— Try it —
Of the lines below, report only those that contain "month".

— Stored data —
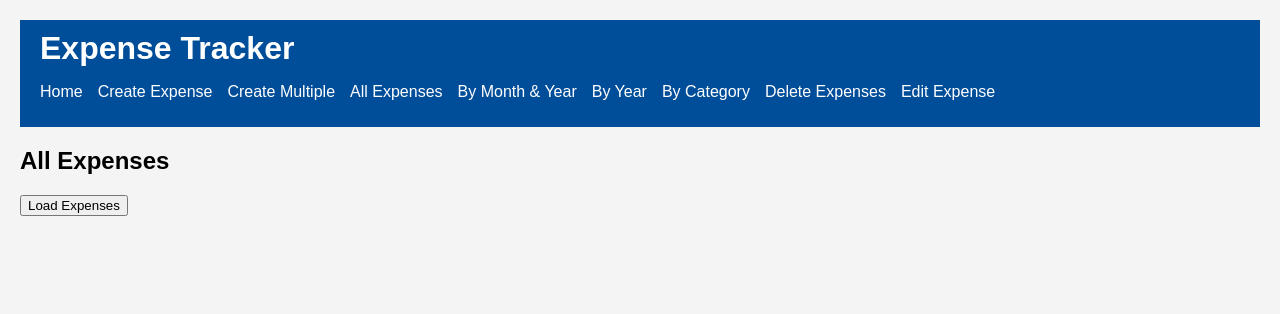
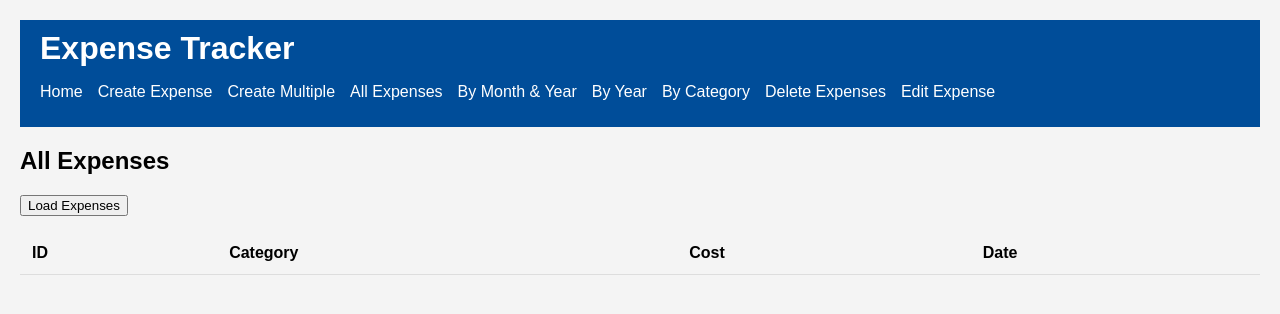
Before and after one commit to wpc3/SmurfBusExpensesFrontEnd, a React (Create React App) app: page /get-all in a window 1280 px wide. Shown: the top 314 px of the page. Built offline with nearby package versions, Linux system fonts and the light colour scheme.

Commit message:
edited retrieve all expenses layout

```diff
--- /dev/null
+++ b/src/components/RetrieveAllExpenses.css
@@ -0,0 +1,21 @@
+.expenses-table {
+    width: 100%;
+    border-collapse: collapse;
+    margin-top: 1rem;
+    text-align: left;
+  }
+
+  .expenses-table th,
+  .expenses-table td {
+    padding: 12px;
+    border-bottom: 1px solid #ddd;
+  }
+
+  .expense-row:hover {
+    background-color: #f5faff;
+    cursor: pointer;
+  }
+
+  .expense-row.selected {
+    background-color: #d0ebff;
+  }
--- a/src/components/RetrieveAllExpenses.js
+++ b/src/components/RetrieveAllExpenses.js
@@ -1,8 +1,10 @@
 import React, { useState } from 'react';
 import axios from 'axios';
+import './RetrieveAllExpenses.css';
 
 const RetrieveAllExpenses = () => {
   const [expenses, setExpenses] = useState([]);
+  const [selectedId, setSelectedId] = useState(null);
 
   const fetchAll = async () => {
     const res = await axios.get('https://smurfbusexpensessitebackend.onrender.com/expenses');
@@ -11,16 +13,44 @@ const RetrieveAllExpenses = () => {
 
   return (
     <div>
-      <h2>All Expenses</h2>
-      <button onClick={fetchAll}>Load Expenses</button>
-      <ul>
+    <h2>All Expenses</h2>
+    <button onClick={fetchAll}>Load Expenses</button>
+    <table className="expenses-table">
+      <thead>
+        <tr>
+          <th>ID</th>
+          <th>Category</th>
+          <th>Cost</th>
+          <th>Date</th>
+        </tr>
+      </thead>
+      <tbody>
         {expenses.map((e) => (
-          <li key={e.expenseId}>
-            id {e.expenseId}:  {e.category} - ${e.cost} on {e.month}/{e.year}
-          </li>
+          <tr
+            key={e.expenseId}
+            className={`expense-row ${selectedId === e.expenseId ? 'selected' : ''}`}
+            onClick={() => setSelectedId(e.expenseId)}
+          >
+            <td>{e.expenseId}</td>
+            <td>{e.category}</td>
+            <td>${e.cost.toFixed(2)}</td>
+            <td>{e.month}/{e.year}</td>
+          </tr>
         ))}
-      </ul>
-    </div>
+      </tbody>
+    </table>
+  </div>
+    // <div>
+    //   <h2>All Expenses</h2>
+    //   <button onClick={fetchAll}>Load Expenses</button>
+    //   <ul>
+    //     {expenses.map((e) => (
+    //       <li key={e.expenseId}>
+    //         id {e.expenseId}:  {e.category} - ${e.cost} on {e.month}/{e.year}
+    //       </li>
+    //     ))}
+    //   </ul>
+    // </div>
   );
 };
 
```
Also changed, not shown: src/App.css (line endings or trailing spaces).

— Response to the task —
-            id {e.expenseId}:  {e.category} - ${e.cost} on {e.month}/{e.year}
+            <td>{e.month}/{e.year}</td>
+    //         id {e.expenseId}:  {e.category} - ${e.cost} on {e.month}/{e.year}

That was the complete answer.